As an intern for the Education, Income Management, and Labor (EIML) Division of the OMB, Pauline Alvarado (G’20) assists the Higher Education team in their work to perform policy, program management, and regulatory analyses related to the Department of Education. She swears it’s less stuffy than it sounds. “In the Education Branch, everyone is intelligent, very purposeful with how they communicate and approach an issue while having a delightful sense of humor. It’s nice to be a part of a team with such great rapport!” Outside the office, Pauline discusses comfort found in one of her oldest passions, and just how important connections are in DC (especially for her portable fan).
What areas of public policy interest you?
My interest in the minutiae of implementing policy and managing programs was cultivated at the Council of State Governments Justice Center. I worked to optimize the operational efforts of the 26-state Justice Reinvestment Program, a data-driven approach to improve public safety, reduce corrections and related criminal justice spending. There, I noticed the importance of strategic fiscal planning and establishing program metrics in the enactment of a legislation. I chose to spend my summer at OMB to challenge myself in not only learning the nuances of a new issue area (higher education finance) but how data and evidence are used in the decision-making process within the agency.
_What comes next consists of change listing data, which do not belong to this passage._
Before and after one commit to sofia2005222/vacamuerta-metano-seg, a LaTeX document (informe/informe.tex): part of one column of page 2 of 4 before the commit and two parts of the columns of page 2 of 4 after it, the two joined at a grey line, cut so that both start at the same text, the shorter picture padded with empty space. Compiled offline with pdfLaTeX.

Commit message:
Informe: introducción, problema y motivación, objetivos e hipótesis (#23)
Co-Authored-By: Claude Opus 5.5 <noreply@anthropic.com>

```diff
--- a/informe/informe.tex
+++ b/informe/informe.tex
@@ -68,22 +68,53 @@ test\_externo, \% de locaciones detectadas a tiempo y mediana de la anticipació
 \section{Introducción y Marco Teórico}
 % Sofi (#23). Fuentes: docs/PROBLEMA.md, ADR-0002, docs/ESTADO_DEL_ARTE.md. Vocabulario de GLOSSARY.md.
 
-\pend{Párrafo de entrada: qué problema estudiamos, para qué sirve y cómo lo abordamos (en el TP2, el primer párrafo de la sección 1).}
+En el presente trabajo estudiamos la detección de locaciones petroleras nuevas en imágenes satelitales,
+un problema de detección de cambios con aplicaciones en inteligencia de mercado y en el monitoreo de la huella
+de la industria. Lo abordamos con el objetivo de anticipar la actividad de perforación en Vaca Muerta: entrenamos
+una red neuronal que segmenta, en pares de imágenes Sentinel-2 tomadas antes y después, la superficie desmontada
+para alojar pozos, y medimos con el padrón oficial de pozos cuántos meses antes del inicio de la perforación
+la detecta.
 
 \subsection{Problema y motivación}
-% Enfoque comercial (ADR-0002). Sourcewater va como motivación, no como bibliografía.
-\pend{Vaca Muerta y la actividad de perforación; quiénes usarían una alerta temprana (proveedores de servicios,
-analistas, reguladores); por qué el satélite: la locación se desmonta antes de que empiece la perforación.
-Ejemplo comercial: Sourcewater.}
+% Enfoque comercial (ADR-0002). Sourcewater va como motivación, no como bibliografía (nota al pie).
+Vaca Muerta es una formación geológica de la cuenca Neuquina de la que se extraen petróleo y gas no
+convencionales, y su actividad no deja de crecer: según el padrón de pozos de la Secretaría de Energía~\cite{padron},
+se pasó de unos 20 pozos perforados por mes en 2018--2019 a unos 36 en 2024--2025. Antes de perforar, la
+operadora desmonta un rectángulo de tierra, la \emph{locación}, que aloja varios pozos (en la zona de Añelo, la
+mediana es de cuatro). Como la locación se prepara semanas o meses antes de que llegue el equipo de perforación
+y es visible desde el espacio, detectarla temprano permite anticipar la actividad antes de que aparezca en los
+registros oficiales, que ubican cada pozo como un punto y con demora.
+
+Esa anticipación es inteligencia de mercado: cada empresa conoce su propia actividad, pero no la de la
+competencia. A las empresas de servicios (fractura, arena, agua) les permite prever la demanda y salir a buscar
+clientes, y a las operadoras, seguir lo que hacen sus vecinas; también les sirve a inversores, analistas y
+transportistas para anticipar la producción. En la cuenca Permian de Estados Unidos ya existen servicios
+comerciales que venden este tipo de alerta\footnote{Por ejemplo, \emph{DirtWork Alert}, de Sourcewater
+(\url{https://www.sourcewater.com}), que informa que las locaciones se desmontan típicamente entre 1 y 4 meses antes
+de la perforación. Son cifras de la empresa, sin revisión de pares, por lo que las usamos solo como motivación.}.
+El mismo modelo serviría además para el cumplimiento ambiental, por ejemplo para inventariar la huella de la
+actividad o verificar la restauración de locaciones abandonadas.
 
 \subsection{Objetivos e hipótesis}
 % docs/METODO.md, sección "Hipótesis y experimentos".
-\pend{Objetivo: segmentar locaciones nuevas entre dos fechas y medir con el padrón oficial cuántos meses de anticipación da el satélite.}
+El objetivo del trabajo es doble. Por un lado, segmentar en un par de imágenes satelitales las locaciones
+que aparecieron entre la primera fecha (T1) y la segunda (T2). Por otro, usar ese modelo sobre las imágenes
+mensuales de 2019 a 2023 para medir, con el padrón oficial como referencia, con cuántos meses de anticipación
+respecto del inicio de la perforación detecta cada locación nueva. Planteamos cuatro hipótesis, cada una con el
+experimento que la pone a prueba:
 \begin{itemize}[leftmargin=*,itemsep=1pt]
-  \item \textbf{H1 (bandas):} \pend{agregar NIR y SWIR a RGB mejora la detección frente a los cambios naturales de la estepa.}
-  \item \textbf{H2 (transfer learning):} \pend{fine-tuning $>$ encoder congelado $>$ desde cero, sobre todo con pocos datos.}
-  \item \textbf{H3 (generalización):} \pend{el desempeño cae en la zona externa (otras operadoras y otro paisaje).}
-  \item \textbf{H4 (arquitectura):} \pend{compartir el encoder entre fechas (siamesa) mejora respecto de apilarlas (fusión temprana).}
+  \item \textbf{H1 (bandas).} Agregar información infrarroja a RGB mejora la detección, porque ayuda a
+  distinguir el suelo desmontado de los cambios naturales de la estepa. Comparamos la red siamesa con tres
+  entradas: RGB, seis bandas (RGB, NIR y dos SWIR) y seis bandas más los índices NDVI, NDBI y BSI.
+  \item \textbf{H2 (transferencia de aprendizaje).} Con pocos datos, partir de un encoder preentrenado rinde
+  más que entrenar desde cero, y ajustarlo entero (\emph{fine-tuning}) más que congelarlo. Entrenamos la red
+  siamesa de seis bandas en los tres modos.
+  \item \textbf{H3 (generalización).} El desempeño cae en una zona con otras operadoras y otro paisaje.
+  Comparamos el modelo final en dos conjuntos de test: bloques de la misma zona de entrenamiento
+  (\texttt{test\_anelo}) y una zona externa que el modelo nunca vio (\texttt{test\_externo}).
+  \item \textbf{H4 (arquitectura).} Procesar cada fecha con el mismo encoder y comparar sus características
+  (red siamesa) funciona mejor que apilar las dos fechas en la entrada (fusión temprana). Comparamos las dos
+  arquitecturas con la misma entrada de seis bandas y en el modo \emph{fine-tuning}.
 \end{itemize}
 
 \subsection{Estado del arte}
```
What is the first thing you do when you get to the office every morning?
I usually go through my emails and figure out what is cresting at the moment whether it be the Labor, Health and Human Services, and Education Subcommittee mark up on Appropriations Bill, FY2019 or the status of regulatory rulemaking related to higher education such as gainful employment and postsecondary institution accreditation. Then, I touch base with the Program Examiners regarding any immediate assistance or upcoming scheduled meetings that I can attend. Some ongoing projects include enhancing the fiscal oversight capability of the team through the usage of government-wide database tools and legislative analysis of higher education bills proposed by Congress related to the Higher Education Act.
What does a typical day in DC look like for you?
Of course, the day is spent in the office during regular business hours. After work, I usually take a dance class around the corner from my apartment in Columbia Heights. I’ve done about fifteen years of training in ballet so having a place to go that’s familiar has been a great comfort. As a plus, it’s great to support small business that are run by people of color. The dance studio was initially founded to provide equal access to ballet and the arts.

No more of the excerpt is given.